thanks!
That's a good way to learn more about how watches are constructed. However I would not use a functioning watch to learn on. Clearances are tight, parts small and one slight slip of the screwdriver can turn a hairspring into a useless birds nest or leave a permanent scratch. You should start with a non-functioning complete junker watch.
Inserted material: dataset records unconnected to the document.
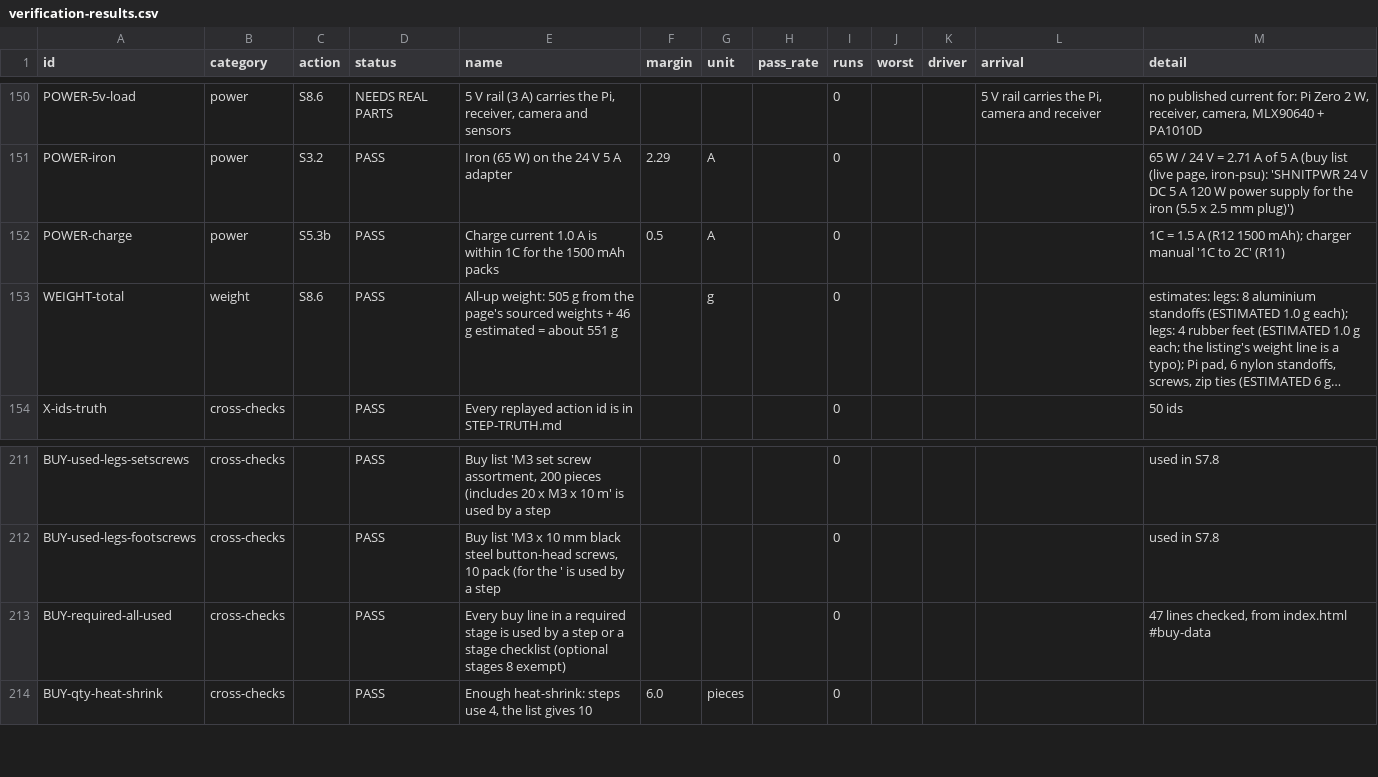
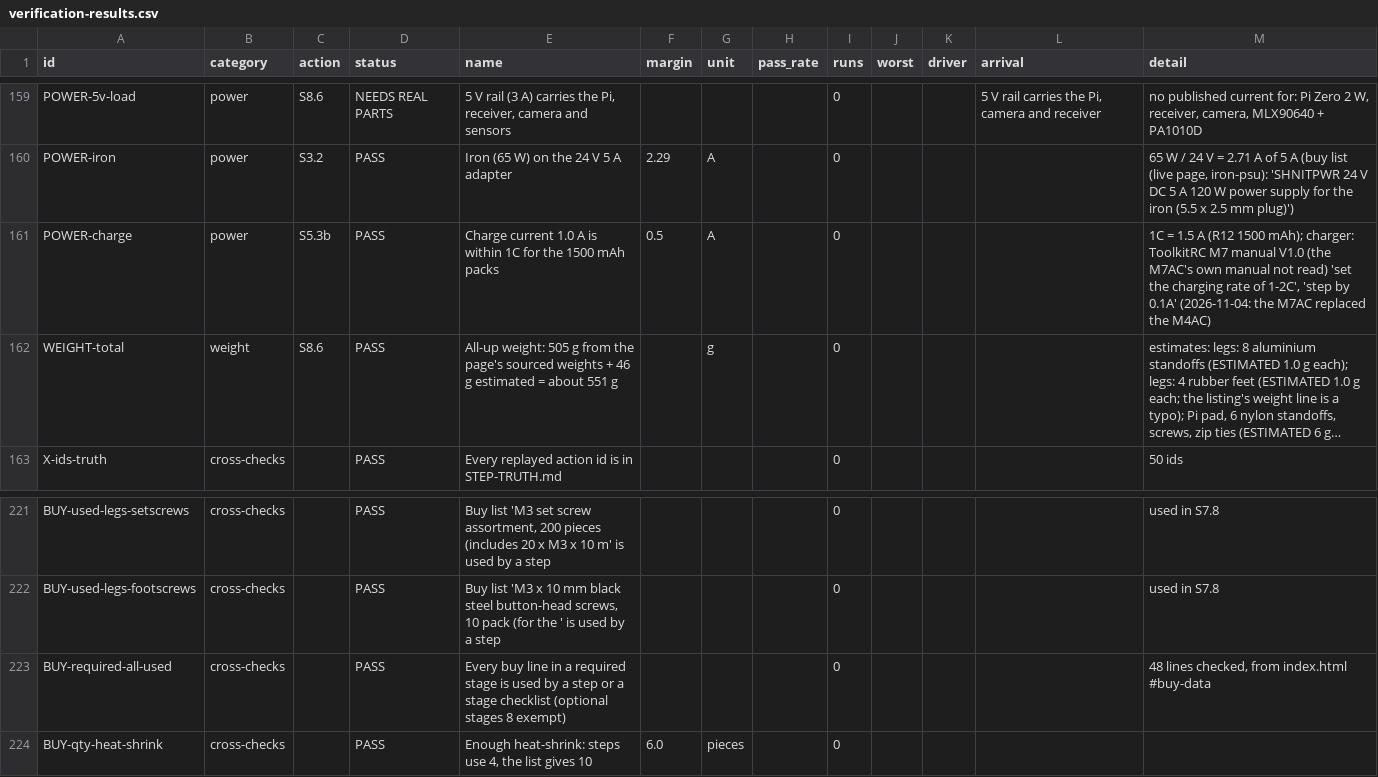
Before and after one commit to AlbertanCoder/build-guide, a CSV file: docs/build-truth/verification-results.csv, drawn as a sheet; only a part is shown, gaps mark what is left out; long unchanged cells end in …; addresses are those after the commit; the diff covers the shown part only; the diff names each change by its address in the sheet, - before the commit and + after, or states it on an @@ line.

```diff
--- a/docs/build-truth/verification-results.csv
+++ b/docs/build-truth/verification-results.csv
-M161 (detail): …1500 mAh); charger manual '1C to 2C' (R11)
+M161 (detail): …1500 mAh); charger: ToolkitRC M7 manual V1.0 (the M7AC's own manual not read) 'set the charging rate of 1-2C', 'step by 0.1A' (2026-11-04: the M7AC replaced the M4AC)
-M223 (detail): 47 lines checked, from index.html #buy-data
+M223 (detail): 48 lines checked, from index.html #buy-data
```
Also changed, not shown: 11 added rows and 3 edited cells elsewhere in this file, 23 other files.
Before starting you should read up on watch and movement construction.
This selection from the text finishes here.